* _EXERCISE GOAL_
Output the entries word for word. Omit images.

Start of DATASET EXTRACT

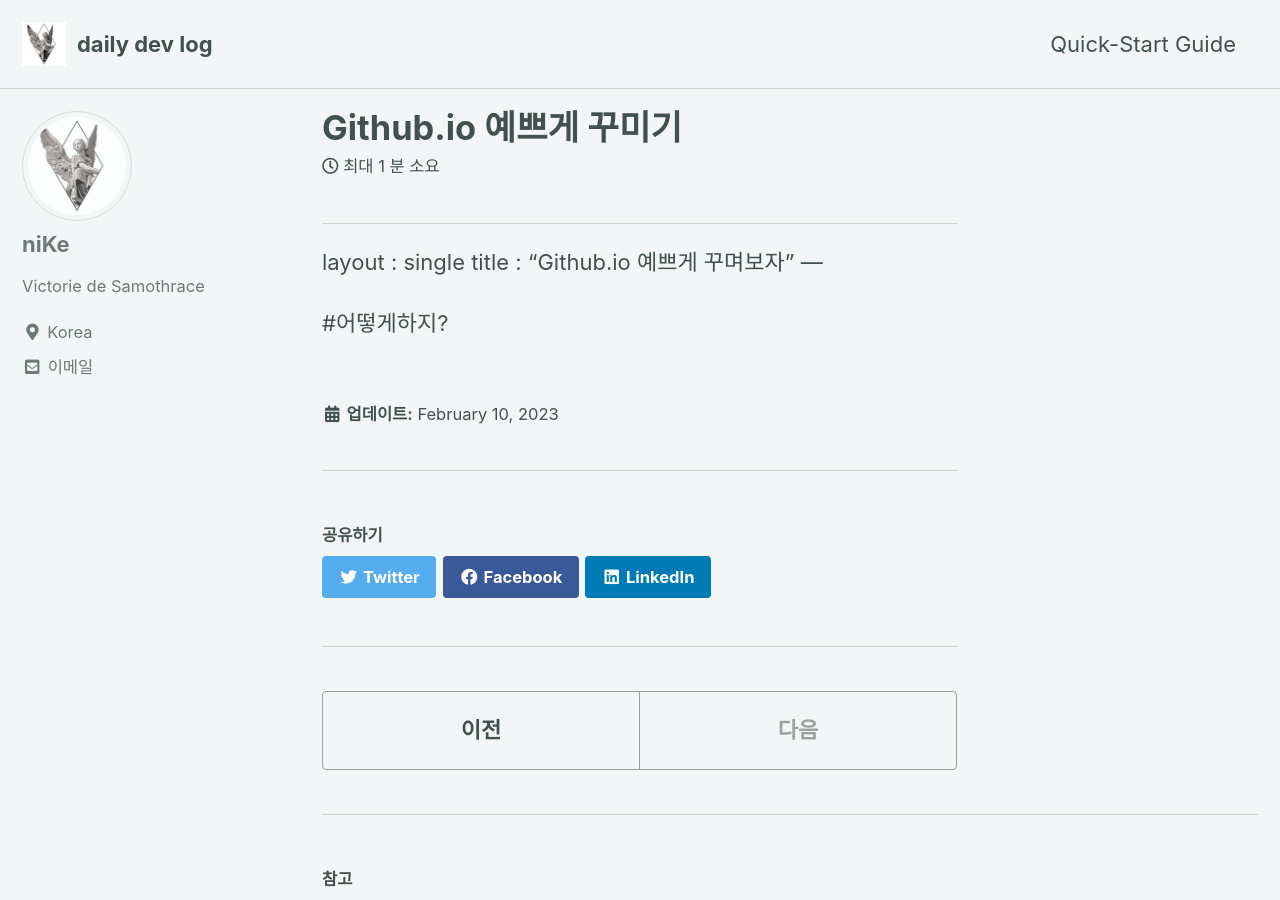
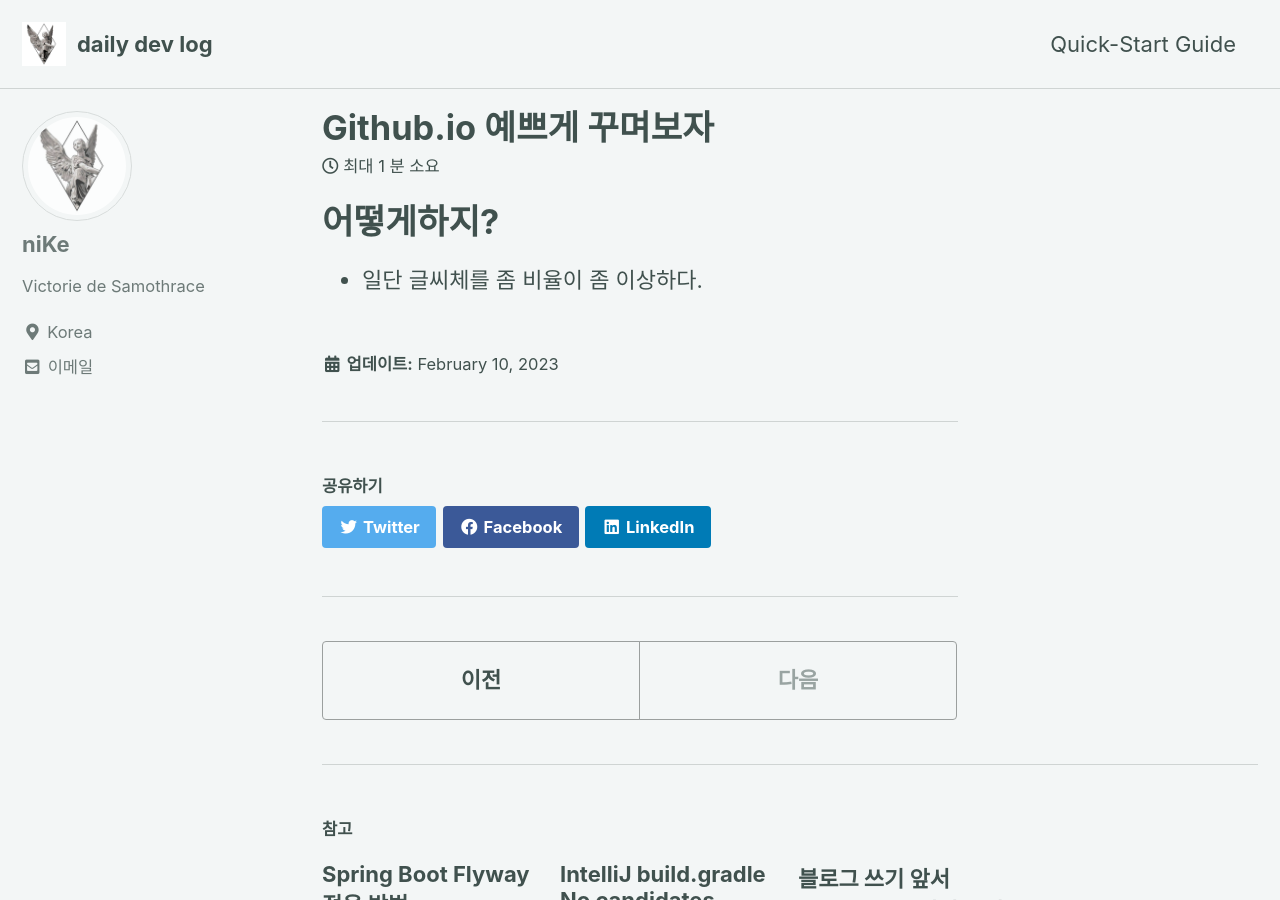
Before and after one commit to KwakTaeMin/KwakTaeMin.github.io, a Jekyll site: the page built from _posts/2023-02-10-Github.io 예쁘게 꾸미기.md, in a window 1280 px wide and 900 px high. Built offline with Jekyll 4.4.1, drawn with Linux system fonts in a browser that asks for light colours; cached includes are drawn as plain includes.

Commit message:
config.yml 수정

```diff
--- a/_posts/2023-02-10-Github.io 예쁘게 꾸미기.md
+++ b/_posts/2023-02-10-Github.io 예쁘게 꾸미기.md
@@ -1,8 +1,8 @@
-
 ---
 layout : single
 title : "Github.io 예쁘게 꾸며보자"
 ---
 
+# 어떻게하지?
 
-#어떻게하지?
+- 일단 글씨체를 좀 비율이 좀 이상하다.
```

End of DATASET EXTRACT

* _TASK OUTPUT_
Before and after one commit to KwakTaeMin/KwakTaeMin.github.io, a Jekyll site: the page built from _posts/2023-02-10-Github.io 예쁘게 꾸미기.md, in a window 1280 px wide and 900 px high. Built offline with Jekyll 4.4.1, drawn with Linux system fonts in a browser that asks for light colours; cached includes are drawn as plain includes.

Commit message:
config.yml 수정

```diff
--- a/_posts/2023-02-10-Github.io 예쁘게 꾸미기.md
+++ b/_posts/2023-02-10-Github.io 예쁘게 꾸미기.md
@@ -1,8 +1,8 @@
-
 ---
 layout : single
 title : "Github.io 예쁘게 꾸며보자"
 ---
 
+# 어떻게하지?
 
-#어떻게하지?
+- 일단 글씨체를 좀 비율이 좀 이상하다.
```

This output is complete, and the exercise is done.